Rob Ryan minds manners before reunion

Who figured that the Big Easy would be the place for a 50-year-old man to learn etiquette?

Rob Ryan, who was known as much for his blunt, brash personality as his blitz packages during his brief stint as the Dallas Cowboys' defensive coordinator, has gone to great pains to mind his manners when speaking publicly since being hired by the New Orleans Saints.

That continued Friday, with Ryan taking the high road in his weekly press conference before facing the Cowboys despite a handful of Dallas media members trying their best to bait him into providing headline fodder.

When the Cowboys faced the Cleveland Browns, Ryan's former team, he made no bones about holding a grudge. But Ryan, who has quickly become a cult figure of sorts in New Orelans, insists that isn't the case with this reunion.

"If I worried about every team that's fired me, hell, I'd have a grudge every week," Ryan cracked to reporters. "This is a huge game for both teams. Hey, this is what it is. That's how this sport is. People change teams.

"Thank God it's not like hockey coaches yet, where they just keep changing them every period. It is the way it is. I love those players out there. They were great to me, as well as everyone in that organization, and I was fortunate to be with them for two years."

Ryan readily admits he was "pissed" when the Cowboys fired him, a decision that was relayed to him while he was relaxing on the beach in Turks and Caicos on a family vacation. He famously said at the time that he'd be "out of work for like five minutes." It took a bit longer than that -- and a little layover in St. Louis -- before Ryan settled in New Orleans, but he's certainly pleased with his current situation.

The Saints are 6-2, and Ryan has played an integral role in their success this season. New Orleans, which allowed the most yards in league history last season, is ninth in total defense and fifth in scoring defense.

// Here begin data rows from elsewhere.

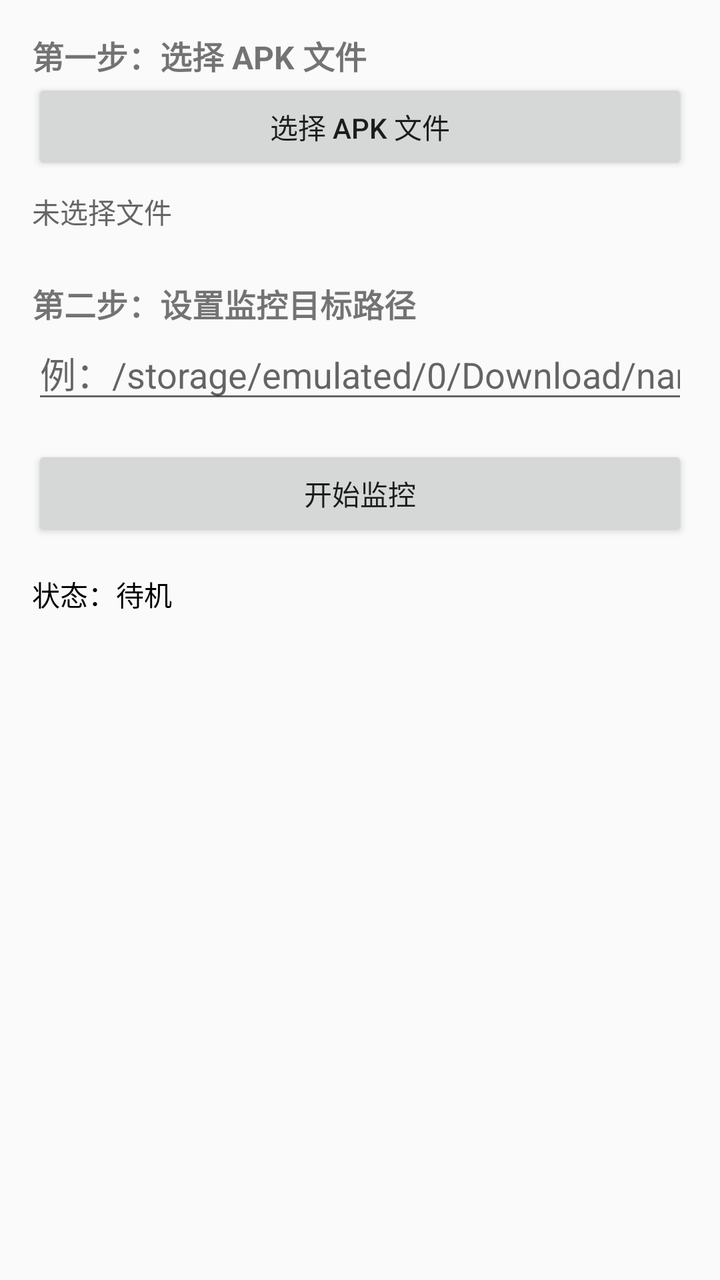
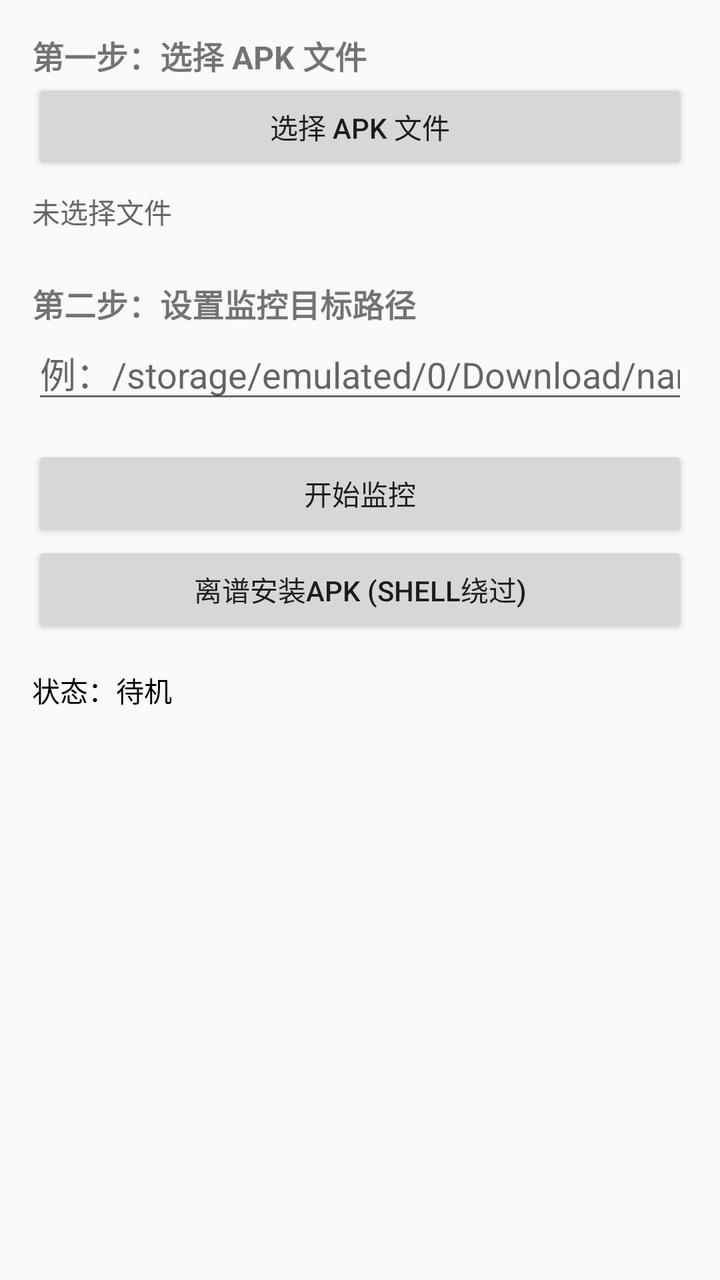

Compare the two renders of this Android layout. The source of the first and the diff that turns it into the second are given below.
<!-- AndroidManifest.xml: application theme Theme.AppCompat.Light.DarkActionBar -->
<!-- res/layout/activity_main.xml -->
<?xml version="1.0" encoding="utf-8"?>
<LinearLayout xmlns:android="http://schemas.android.com/apk/res/android"
    android:layout_width="match_parent"
    android:layout_height="match_parent"
    android:orientation="vertical"
    android:padding="16dp">

    <TextView
        android:layout_width="wrap_content"
        android:layout_height="wrap_content"
        android:text="第一步：选择 APK 文件"
        android:textSize="16sp"
        android:textStyle="bold" />

    <Button
        android:id="@+id/btn_select_apk"
        android:layout_width="match_parent"
        android:layout_height="wrap_content"
        android:text="选择 APK 文件" />

    <TextView
        android:id="@+id/tv_selected_apk"
        android:layout_width="match_parent"
        android:layout_height="wrap_content"
        android:paddingVertical="8dp"
        android:text="未选择文件"
        android:textColor="#666" />

    <TextView
        android:layout_width="wrap_content"
        android:layout_height="wrap_content"
        android:layout_marginTop="16dp"
        android:text="第二步：设置监控目标路径"
        android:textSize="16sp"
        android:textStyle="bold" />

    <EditText
        android:id="@+id/et_target_path"
        android:layout_width="match_parent"
        android:layout_height="wrap_content"
        android:hint="例：/storage/emulated/0/Download/name1.apk"
        android:inputType="textUri" />

    <Button
        android:id="@+id/btn_toggle_monitor"
        android:layout_width="match_parent"
        android:layout_height="wrap_content"
        android:layout_marginTop="16dp"
        android:text="开始监控" />

    <TextView
        android:id="@+id/tv_status"
        android:layout_width="match_parent"
        android:layout_height="wrap_content"
        android:layout_marginTop="16dp"
        android:text="状态：待机"
        android:textColor="#000"
        android:textSize="14sp" />
</LinearLayout>
<!-- resources referenced by this layout -->
<resources>
  <style name="Theme.AppCompat.Light.DarkActionBar" />
</resources>

<!-- the commit's change to res/layout/activity_main.xml (unified diff, before → after) -->
@@ -47,6 +47,12 @@
         android:layout_height="wrap_content"
         android:layout_marginTop="16dp"
         android:text="开始监控" />
+    
+    <Button
+    android:id="@+id/btn_shell_install"
+    android:layout_width="match_parent"
+    android:layout_height="wrap_content"
+    android:text="离谱安装apk (Shell绕过)" />
 
     <TextView
         android:id="@+id/tv_status"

Meanwhile, the Cowboys moved on with Monte Kiffin and rank second to last in total defense and are in the middle of the pack in scoring defense.

"You just have to come to the conclusion that not everybody thinks like I do," Ryan said of his departure from Dallas. "I always think I'm going to do great because I pour everything I got into the job. Some people don't think it's good enough and they fire you and you get pissed because you've done your best. Whatever happens, happens.

"I'm excited to be here. This is the most excited about any spot that I've ever been. I love it here in New Orleans. I love this team. I love these players. I love how the team is run. I love the organization. It feels like home, and it's a great spot for me."

Maybe Ryan is still bitter about being whacked by Jerry Jones, but he definitely didn't want to make a big deal about it this week. He had nothing but high praise for the Cowboys, particularly the offense with "a ton of weapons" the Saints will face Sunday night.

He'll leave the hard feelings to his dad, Buddy Ryan, whose hatred of the Cowboys dates to his days as the Philadelphia Eagles' head coach.

"I think my dad had genuine hate for Dallas," Ryan said, "and I don't."

Ryan's got a lot of love for New Orleans, and that feeling is mutual.